He made it to Bonaca but ran into the Spanish military, who never appreciated the presence of foreigners in their domains. When they opened fire on him, he hid from them and then eventually paddled back to Roatan. After sixteen months of this Robinson Crusoe existence, he made contact with friendly outsiders. These were other Englishmen who had escaped from Spanish captivity and were plotting their next move. When Ashton was given his first drink of rum in sixteen months, he nearly toppled over. When the party tried to escape some time later, they dodged the Spanish but ran into pirates. They were able to give them the slip as well, and headed for the island of Bonaca; there they found a great number of ships moored for commerce, as the region was a hub of trading activity.

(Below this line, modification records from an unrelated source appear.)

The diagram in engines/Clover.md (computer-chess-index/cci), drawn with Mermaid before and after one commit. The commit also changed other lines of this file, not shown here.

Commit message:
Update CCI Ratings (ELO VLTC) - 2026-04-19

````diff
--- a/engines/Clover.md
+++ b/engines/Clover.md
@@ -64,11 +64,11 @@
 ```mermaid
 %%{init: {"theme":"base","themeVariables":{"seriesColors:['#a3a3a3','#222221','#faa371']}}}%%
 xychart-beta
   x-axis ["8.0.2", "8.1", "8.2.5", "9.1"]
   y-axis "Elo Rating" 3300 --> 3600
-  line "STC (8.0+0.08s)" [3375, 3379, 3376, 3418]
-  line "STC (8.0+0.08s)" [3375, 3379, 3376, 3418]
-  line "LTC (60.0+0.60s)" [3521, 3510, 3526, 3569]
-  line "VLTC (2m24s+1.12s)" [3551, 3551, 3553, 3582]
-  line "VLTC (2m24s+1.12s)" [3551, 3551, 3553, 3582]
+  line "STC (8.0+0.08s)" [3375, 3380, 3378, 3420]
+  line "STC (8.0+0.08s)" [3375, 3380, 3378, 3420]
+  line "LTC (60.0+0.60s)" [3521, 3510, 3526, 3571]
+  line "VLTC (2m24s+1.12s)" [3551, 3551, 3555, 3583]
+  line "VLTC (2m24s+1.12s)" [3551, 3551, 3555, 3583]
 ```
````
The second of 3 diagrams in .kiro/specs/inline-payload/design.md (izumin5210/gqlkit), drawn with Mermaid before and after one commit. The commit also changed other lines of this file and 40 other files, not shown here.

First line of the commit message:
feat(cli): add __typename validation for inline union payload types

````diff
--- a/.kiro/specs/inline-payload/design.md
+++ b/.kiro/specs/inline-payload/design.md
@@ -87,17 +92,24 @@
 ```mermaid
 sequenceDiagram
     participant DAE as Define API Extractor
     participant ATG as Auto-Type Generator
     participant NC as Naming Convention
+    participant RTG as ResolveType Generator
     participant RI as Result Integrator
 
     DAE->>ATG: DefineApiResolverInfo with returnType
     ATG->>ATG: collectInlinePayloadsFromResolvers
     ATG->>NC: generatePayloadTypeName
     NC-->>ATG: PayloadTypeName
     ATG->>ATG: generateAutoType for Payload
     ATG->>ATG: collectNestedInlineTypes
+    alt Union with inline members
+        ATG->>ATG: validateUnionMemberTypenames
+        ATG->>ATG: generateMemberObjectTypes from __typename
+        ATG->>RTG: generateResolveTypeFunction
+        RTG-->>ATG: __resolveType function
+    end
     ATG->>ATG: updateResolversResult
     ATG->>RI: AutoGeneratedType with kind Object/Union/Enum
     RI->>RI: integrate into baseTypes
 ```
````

Ashton eventually presented himself to the British man-of-war Diamond, which was bound for Jamaica. The men were shocked by his gaunt, haggard appearance; his clothing was in tatters and his face covered with a tangle of whiskers. But he had found safety at last. So protected, he found his way to a commercial vessel that was bound for Massachusetts. So it was that after two years, ten months, and fifteen days, Ashton was heading back for home in Marblehead. He eventually published an account of his adventures, but how he lived the remainder of his life is not recorded.